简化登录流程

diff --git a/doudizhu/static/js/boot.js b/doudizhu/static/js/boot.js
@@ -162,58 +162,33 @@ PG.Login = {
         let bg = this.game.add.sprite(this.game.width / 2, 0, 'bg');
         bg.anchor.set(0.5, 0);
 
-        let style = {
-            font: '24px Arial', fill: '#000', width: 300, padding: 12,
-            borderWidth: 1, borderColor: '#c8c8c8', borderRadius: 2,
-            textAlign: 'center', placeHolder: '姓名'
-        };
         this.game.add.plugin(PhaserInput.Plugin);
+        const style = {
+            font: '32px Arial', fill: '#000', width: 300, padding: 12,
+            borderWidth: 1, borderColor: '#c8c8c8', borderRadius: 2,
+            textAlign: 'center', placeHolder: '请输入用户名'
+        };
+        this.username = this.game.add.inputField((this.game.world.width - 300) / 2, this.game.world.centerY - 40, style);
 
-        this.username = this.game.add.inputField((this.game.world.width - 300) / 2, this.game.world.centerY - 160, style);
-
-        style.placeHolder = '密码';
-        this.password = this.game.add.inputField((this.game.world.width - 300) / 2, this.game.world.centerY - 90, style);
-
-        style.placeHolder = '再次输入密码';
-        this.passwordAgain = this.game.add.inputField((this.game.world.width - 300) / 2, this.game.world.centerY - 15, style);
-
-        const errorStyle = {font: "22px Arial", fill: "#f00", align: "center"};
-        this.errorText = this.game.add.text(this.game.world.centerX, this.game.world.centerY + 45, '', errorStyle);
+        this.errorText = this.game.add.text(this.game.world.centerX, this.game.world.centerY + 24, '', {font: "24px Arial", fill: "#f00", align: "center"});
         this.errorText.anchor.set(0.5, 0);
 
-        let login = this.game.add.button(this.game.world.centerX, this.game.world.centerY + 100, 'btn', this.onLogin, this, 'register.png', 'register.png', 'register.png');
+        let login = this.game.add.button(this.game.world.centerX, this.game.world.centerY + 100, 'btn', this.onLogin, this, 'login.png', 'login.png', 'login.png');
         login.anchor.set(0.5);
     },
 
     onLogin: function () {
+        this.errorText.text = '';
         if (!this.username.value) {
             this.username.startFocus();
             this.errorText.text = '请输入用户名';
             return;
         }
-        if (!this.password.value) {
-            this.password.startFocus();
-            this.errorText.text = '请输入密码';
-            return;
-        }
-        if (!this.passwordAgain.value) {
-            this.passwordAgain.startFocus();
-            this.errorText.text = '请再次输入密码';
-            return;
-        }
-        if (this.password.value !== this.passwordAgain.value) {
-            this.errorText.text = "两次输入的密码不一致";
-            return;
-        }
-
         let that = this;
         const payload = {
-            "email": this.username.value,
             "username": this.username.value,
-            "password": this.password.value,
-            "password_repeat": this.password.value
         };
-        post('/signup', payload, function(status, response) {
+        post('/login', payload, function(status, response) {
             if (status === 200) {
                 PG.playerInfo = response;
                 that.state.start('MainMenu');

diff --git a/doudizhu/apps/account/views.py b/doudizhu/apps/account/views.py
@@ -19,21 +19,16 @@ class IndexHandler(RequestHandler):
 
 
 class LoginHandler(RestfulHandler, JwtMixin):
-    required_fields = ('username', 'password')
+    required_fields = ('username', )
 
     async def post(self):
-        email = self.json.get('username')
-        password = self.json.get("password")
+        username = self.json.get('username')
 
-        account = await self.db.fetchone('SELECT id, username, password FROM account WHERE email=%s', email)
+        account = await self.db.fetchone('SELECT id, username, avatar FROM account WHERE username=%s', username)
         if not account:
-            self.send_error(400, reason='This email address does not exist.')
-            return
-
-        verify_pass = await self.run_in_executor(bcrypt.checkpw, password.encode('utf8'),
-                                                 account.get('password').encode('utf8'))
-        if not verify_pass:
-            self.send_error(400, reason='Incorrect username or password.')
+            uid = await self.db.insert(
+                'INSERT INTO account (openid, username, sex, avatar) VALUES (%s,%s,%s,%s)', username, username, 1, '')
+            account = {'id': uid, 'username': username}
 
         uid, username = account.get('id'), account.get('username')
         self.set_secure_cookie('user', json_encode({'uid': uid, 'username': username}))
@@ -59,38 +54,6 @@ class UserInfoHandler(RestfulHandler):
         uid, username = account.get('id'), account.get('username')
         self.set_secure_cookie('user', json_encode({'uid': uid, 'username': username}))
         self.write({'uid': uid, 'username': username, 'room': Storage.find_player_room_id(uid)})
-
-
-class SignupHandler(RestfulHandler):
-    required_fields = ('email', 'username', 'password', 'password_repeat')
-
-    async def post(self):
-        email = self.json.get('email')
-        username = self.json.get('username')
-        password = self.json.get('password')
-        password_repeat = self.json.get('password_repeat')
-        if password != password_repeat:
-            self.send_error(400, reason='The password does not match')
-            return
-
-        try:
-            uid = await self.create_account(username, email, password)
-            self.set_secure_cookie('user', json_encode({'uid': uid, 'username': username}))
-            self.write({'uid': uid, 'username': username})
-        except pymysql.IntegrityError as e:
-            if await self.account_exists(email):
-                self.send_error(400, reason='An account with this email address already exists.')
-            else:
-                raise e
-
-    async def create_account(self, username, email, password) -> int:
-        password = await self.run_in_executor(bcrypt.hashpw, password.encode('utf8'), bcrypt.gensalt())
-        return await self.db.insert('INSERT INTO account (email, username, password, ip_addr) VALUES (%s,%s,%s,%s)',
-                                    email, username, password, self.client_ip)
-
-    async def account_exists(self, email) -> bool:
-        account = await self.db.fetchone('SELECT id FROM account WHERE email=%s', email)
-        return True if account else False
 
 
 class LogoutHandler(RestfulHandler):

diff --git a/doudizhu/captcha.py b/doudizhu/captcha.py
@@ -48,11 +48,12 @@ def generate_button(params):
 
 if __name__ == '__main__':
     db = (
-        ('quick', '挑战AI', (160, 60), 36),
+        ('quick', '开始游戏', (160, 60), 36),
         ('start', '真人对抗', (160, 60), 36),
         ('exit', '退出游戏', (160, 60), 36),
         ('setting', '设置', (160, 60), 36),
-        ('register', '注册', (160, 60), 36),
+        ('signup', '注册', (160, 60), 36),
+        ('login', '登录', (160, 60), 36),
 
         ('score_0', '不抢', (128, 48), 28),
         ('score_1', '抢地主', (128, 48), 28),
--
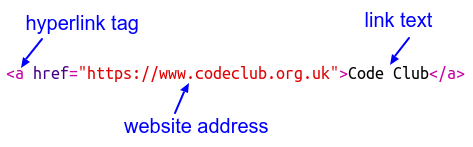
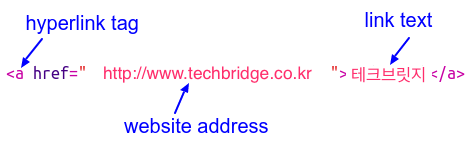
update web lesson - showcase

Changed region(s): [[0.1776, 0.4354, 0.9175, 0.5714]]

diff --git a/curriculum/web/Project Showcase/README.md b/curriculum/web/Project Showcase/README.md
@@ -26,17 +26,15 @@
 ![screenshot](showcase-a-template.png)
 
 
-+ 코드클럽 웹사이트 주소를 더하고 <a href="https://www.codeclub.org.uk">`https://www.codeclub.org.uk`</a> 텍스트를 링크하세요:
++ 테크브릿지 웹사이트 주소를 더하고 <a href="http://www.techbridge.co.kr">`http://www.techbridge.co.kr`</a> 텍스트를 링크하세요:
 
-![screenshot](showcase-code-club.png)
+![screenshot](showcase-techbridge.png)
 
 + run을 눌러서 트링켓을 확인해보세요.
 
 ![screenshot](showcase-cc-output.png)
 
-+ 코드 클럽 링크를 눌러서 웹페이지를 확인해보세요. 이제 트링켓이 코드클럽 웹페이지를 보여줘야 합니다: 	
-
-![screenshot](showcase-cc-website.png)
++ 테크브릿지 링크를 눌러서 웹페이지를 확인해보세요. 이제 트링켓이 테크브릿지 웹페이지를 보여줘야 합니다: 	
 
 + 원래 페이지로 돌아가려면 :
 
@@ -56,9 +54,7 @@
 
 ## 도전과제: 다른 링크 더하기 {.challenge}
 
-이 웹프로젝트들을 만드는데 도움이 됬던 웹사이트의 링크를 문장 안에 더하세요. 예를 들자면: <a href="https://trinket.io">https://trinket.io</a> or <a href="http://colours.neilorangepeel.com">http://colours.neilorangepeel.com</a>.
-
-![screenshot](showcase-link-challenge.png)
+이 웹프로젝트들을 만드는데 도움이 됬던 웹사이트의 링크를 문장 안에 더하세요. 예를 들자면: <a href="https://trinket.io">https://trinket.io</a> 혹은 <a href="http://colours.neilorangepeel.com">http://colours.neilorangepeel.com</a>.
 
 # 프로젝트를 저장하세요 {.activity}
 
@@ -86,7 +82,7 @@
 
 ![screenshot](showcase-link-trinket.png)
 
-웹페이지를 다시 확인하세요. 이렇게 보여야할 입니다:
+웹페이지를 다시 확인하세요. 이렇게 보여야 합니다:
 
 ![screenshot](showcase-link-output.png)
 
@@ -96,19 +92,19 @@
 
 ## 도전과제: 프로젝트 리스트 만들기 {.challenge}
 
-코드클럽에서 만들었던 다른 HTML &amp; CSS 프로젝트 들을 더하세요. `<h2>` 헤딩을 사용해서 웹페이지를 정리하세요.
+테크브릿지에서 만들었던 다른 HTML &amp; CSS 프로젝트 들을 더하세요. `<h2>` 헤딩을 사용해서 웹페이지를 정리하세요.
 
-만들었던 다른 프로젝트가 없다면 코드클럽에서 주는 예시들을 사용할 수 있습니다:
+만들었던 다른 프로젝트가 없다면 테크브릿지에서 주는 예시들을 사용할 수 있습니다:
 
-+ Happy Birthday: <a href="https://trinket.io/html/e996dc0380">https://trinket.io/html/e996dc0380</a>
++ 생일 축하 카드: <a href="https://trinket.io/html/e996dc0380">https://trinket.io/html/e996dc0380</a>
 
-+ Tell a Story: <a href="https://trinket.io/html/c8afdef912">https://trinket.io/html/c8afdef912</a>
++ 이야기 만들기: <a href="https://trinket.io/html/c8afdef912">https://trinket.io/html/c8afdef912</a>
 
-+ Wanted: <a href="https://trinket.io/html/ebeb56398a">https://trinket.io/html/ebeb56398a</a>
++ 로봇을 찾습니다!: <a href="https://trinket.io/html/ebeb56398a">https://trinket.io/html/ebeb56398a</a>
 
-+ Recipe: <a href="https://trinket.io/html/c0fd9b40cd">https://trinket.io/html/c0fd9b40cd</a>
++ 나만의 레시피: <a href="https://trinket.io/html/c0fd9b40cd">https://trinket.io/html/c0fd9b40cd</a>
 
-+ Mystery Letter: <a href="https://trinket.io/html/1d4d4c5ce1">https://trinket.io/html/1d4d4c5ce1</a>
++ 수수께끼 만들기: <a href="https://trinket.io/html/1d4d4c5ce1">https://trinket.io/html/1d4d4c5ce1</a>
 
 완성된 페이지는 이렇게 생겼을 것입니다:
--
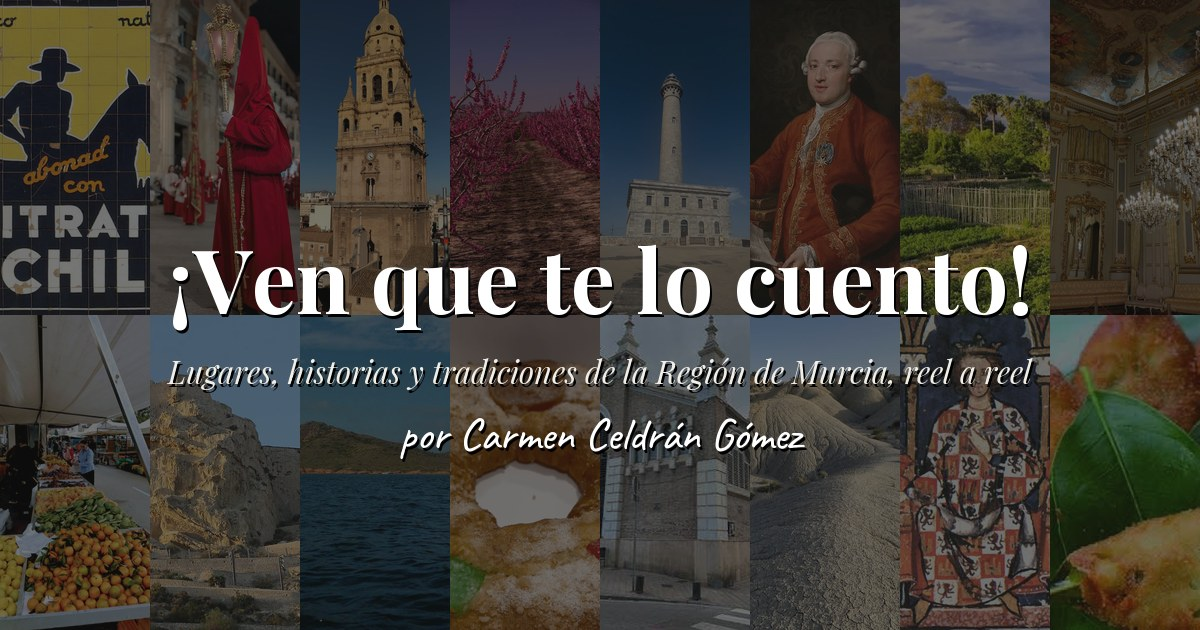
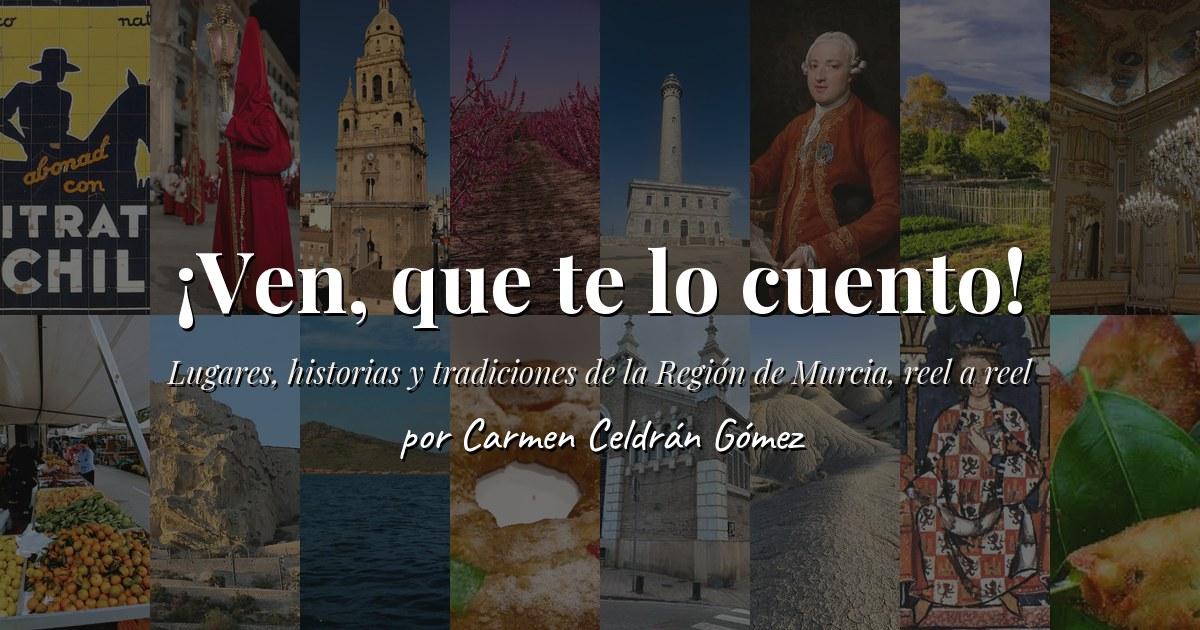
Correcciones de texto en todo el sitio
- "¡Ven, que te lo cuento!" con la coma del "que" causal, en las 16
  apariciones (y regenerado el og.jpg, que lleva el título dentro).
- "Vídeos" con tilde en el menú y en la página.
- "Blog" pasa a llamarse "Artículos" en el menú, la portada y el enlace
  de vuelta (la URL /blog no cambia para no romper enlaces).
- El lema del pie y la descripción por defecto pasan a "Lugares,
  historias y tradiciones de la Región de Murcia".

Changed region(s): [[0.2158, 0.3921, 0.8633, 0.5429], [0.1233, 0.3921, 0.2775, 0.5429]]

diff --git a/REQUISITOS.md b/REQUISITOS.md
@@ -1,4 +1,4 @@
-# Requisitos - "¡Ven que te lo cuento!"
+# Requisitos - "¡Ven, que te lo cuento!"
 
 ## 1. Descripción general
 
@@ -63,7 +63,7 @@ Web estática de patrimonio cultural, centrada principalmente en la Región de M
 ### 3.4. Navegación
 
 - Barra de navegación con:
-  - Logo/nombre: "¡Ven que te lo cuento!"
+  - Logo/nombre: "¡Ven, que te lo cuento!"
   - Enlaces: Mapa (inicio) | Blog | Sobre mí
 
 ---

• AIM OF THE EXERCISE:
Go through the material and copy each line in which the word "function" occurs.

• SOLVED EXERCISE:
     onLogin: function () {
-        post('/signup', payload, function(status, response) {
+        post('/login', payload, function(status, response) {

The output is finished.